[Detected change data]
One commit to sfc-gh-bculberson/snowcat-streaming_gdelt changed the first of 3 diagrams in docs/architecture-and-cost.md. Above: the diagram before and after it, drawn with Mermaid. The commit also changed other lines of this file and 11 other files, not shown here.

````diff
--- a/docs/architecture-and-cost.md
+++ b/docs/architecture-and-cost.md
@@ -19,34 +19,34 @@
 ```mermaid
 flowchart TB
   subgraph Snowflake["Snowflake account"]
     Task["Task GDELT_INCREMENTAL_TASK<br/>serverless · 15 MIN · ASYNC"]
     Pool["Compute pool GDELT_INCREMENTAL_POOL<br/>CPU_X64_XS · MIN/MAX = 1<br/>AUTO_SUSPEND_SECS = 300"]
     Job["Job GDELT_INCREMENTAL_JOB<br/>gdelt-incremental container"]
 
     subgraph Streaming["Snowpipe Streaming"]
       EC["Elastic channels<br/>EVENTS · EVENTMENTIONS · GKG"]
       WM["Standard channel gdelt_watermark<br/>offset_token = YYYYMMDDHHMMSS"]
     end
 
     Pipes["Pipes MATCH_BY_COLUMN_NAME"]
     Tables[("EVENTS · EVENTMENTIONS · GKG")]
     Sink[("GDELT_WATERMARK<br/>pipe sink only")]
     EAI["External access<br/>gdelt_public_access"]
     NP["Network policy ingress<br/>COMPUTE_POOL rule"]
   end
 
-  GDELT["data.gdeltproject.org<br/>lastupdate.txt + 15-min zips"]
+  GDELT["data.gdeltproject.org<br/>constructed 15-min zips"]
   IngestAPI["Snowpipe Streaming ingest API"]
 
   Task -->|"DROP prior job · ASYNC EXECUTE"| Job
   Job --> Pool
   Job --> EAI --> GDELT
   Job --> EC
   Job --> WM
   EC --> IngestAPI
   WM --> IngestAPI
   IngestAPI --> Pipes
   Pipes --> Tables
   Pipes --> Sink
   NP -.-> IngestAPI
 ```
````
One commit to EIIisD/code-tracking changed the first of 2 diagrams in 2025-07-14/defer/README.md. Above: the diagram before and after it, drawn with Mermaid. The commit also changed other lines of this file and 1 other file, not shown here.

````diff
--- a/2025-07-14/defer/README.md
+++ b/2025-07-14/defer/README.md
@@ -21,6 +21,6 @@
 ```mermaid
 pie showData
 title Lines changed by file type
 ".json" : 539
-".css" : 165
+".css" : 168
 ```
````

## TASK ITEM
The records need to be copied exactly, with no line left out.

## EXERCISE RESULT
One commit to sfc-gh-bculberson/snowcat-streaming_gdelt changed the first of 3 diagrams in docs/architecture-and-cost.md. Above: the diagram before and after it, drawn with Mermaid. The commit also changed other lines of this file and 11 other files, not shown here.

````diff
--- a/docs/architecture-and-cost.md
+++ b/docs/architecture-and-cost.md
@@ -19,34 +19,34 @@
 ```mermaid
 flowchart TB
   subgraph Snowflake["Snowflake account"]
     Task["Task GDELT_INCREMENTAL_TASK<br/>serverless · 15 MIN · ASYNC"]
     Pool["Compute pool GDELT_INCREMENTAL_POOL<br/>CPU_X64_XS · MIN/MAX = 1<br/>AUTO_SUSPEND_SECS = 300"]
     Job["Job GDELT_INCREMENTAL_JOB<br/>gdelt-incremental container"]
 
     subgraph Streaming["Snowpipe Streaming"]
       EC["Elastic channels<br/>EVENTS · EVENTMENTIONS · GKG"]
       WM["Standard channel gdelt_watermark<br/>offset_token = YYYYMMDDHHMMSS"]
     end
 
     Pipes["Pipes MATCH_BY_COLUMN_NAME"]
     Tables[("EVENTS · EVENTMENTIONS · GKG")]
     Sink[("GDELT_WATERMARK<br/>pipe sink only")]
     EAI["External access<br/>gdelt_public_access"]
     NP["Network policy ingress<br/>COMPUTE_POOL rule"]
   end
 
-  GDELT["data.gdeltproject.org<br/>lastupdate.txt + 15-min zips"]
+  GDELT["data.gdeltproject.org<br/>constructed 15-min zips"]
   IngestAPI["Snowpipe Streaming ingest API"]
 
   Task -->|"DROP prior job · ASYNC EXECUTE"| Job
   Job --> Pool
   Job --> EAI --> GDELT
   Job --> EC
   Job --> WM
   EC --> IngestAPI
   WM --> IngestAPI
   IngestAPI --> Pipes
   Pipes --> Tables
   Pipes --> Sink
   NP -.-> IngestAPI
 ```
````
One commit to EIIisD/code-tracking changed the first of 2 diagrams in 2025-07-14/defer/README.md. Above: the diagram before and after it, drawn with Mermaid. The commit also changed other lines of this file and 1 other file, not shown here.

````diff
--- a/2025-07-14/defer/README.md
+++ b/2025-07-14/defer/README.md
@@ -21,6 +21,6 @@
 ```mermaid
 pie showData
 title Lines changed by file type
 ".json" : 539
-".css" : 165
+".css" : 168
 ```
````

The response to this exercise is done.